# Task description
Write down each entry precisely as given.

# Data provided
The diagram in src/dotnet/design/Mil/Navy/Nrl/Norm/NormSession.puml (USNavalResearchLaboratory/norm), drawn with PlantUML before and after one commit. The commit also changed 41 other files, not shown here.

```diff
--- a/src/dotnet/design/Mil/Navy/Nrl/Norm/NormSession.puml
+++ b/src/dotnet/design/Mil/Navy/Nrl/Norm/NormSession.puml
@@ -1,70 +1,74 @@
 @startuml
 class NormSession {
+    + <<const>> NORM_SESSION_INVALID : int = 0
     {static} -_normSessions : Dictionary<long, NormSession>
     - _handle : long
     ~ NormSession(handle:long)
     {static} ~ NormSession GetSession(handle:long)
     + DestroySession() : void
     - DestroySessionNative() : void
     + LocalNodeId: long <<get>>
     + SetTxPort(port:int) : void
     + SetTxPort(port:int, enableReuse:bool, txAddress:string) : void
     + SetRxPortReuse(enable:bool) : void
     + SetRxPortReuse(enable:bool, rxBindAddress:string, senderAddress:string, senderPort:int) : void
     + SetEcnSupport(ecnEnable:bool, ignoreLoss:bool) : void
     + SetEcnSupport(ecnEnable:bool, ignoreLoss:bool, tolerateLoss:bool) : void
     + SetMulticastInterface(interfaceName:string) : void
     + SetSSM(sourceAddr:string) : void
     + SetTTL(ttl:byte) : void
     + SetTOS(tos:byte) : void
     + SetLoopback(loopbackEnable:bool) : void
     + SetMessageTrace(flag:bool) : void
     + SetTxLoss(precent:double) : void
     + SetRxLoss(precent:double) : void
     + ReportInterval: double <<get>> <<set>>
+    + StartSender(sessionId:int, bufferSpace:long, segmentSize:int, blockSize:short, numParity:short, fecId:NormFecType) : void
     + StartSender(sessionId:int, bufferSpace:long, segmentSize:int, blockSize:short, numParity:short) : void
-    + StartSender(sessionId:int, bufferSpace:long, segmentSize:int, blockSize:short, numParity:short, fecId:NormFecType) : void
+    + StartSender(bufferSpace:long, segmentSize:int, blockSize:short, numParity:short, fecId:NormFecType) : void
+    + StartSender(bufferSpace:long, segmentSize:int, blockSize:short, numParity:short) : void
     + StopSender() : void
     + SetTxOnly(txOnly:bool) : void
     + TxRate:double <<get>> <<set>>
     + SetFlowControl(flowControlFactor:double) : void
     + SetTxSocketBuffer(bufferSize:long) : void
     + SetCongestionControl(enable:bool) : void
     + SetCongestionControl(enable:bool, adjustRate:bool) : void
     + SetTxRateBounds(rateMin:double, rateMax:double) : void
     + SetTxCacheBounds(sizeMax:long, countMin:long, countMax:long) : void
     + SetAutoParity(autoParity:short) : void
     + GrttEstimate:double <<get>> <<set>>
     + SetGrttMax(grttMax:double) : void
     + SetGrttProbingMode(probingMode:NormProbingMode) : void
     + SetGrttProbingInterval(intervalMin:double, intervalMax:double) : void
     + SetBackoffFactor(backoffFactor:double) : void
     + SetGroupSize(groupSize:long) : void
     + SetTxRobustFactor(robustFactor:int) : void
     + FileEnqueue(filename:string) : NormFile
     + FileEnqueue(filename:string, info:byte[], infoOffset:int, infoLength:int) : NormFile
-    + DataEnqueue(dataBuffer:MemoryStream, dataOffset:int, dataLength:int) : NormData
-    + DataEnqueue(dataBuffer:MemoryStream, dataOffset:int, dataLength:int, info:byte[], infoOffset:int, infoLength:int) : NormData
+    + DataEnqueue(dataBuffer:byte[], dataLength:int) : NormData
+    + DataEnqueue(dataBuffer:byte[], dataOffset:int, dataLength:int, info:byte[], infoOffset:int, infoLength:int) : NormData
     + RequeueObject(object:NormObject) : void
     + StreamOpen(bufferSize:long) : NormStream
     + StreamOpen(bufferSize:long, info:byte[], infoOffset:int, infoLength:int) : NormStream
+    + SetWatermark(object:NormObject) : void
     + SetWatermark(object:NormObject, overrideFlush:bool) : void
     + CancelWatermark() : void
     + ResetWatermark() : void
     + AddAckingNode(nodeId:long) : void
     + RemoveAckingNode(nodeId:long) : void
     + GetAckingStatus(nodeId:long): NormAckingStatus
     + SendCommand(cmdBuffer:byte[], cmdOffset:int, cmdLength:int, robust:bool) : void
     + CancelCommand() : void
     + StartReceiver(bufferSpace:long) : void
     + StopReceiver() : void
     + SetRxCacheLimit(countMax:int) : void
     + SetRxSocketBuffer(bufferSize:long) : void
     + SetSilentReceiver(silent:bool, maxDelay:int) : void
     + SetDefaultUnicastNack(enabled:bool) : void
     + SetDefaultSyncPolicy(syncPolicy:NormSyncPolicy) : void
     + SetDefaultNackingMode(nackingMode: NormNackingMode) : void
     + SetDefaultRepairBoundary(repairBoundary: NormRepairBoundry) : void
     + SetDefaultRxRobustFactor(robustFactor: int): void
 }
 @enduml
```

# Task response
The diagram in src/dotnet/design/Mil/Navy/Nrl/Norm/NormSession.puml (USNavalResearchLaboratory/norm), drawn with PlantUML before and after one commit. The commit also changed 41 other files, not shown here.

```diff
--- a/src/dotnet/design/Mil/Navy/Nrl/Norm/NormSession.puml
+++ b/src/dotnet/design/Mil/Navy/Nrl/Norm/NormSession.puml
@@ -1,70 +1,74 @@
 @startuml
 class NormSession {
+    + <<const>> NORM_SESSION_INVALID : int = 0
     {static} -_normSessions : Dictionary<long, NormSession>
     - _handle : long
     ~ NormSession(handle:long)
     {static} ~ NormSession GetSession(handle:long)
     + DestroySession() : void
     - DestroySessionNative() : void
     + LocalNodeId: long <<get>>
     + SetTxPort(port:int) : void
     + SetTxPort(port:int, enableReuse:bool, txAddress:string) : void
     + SetRxPortReuse(enable:bool) : void
     + SetRxPortReuse(enable:bool, rxBindAddress:string, senderAddress:string, senderPort:int) : void
     + SetEcnSupport(ecnEnable:bool, ignoreLoss:bool) : void
     + SetEcnSupport(ecnEnable:bool, ignoreLoss:bool, tolerateLoss:bool) : void
     + SetMulticastInterface(interfaceName:string) : void
     + SetSSM(sourceAddr:string) : void
     + SetTTL(ttl:byte) : void
     + SetTOS(tos:byte) : void
     + SetLoopback(loopbackEnable:bool) : void
     + SetMessageTrace(flag:bool) : void
     + SetTxLoss(precent:double) : void
     + SetRxLoss(precent:double) : void
     + ReportInterval: double <<get>> <<set>>
+    + StartSender(sessionId:int, bufferSpace:long, segmentSize:int, blockSize:short, numParity:short, fecId:NormFecType) : void
     + StartSender(sessionId:int, bufferSpace:long, segmentSize:int, blockSize:short, numParity:short) : void
-    + StartSender(sessionId:int, bufferSpace:long, segmentSize:int, blockSize:short, numParity:short, fecId:NormFecType) : void
+    + StartSender(bufferSpace:long, segmentSize:int, blockSize:short, numParity:short, fecId:NormFecType) : void
+    + StartSender(bufferSpace:long, segmentSize:int, blockSize:short, numParity:short) : void
     + StopSender() : void
     + SetTxOnly(txOnly:bool) : void
     + TxRate:double <<get>> <<set>>
     + SetFlowControl(flowControlFactor:double) : void
     + SetTxSocketBuffer(bufferSize:long) : void
     + SetCongestionControl(enable:bool) : void
     + SetCongestionControl(enable:bool, adjustRate:bool) : void
     + SetTxRateBounds(rateMin:double, rateMax:double) : void
     + SetTxCacheBounds(sizeMax:long, countMin:long, countMax:long) : void
     + SetAutoParity(autoParity:short) : void
     + GrttEstimate:double <<get>> <<set>>
     + SetGrttMax(grttMax:double) : void
     + SetGrttProbingMode(probingMode:NormProbingMode) : void
     + SetGrttProbingInterval(intervalMin:double, intervalMax:double) : void
     + SetBackoffFactor(backoffFactor:double) : void
     + SetGroupSize(groupSize:long) : void
     + SetTxRobustFactor(robustFactor:int) : void
     + FileEnqueue(filename:string) : NormFile
     + FileEnqueue(filename:string, info:byte[], infoOffset:int, infoLength:int) : NormFile
-    + DataEnqueue(dataBuffer:MemoryStream, dataOffset:int, dataLength:int) : NormData
-    + DataEnqueue(dataBuffer:MemoryStream, dataOffset:int, dataLength:int, info:byte[], infoOffset:int, infoLength:int) : NormData
+    + DataEnqueue(dataBuffer:byte[], dataLength:int) : NormData
+    + DataEnqueue(dataBuffer:byte[], dataOffset:int, dataLength:int, info:byte[], infoOffset:int, infoLength:int) : NormData
     + RequeueObject(object:NormObject) : void
     + StreamOpen(bufferSize:long) : NormStream
     + StreamOpen(bufferSize:long, info:byte[], infoOffset:int, infoLength:int) : NormStream
+    + SetWatermark(object:NormObject) : void
     + SetWatermark(object:NormObject, overrideFlush:bool) : void
     + CancelWatermark() : void
     + ResetWatermark() : void
     + AddAckingNode(nodeId:long) : void
     + RemoveAckingNode(nodeId:long) : void
     + GetAckingStatus(nodeId:long): NormAckingStatus
     + SendCommand(cmdBuffer:byte[], cmdOffset:int, cmdLength:int, robust:bool) : void
     + CancelCommand() : void
     + StartReceiver(bufferSpace:long) : void
     + StopReceiver() : void
     + SetRxCacheLimit(countMax:int) : void
     + SetRxSocketBuffer(bufferSize:long) : void
     + SetSilentReceiver(silent:bool, maxDelay:int) : void
     + SetDefaultUnicastNack(enabled:bool) : void
     + SetDefaultSyncPolicy(syncPolicy:NormSyncPolicy) : void
     + SetDefaultNackingMode(nackingMode: NormNackingMode) : void
     + SetDefaultRepairBoundary(repairBoundary: NormRepairBoundry) : void
     + SetDefaultRxRobustFactor(robustFactor: int): void
 }
 @enduml
```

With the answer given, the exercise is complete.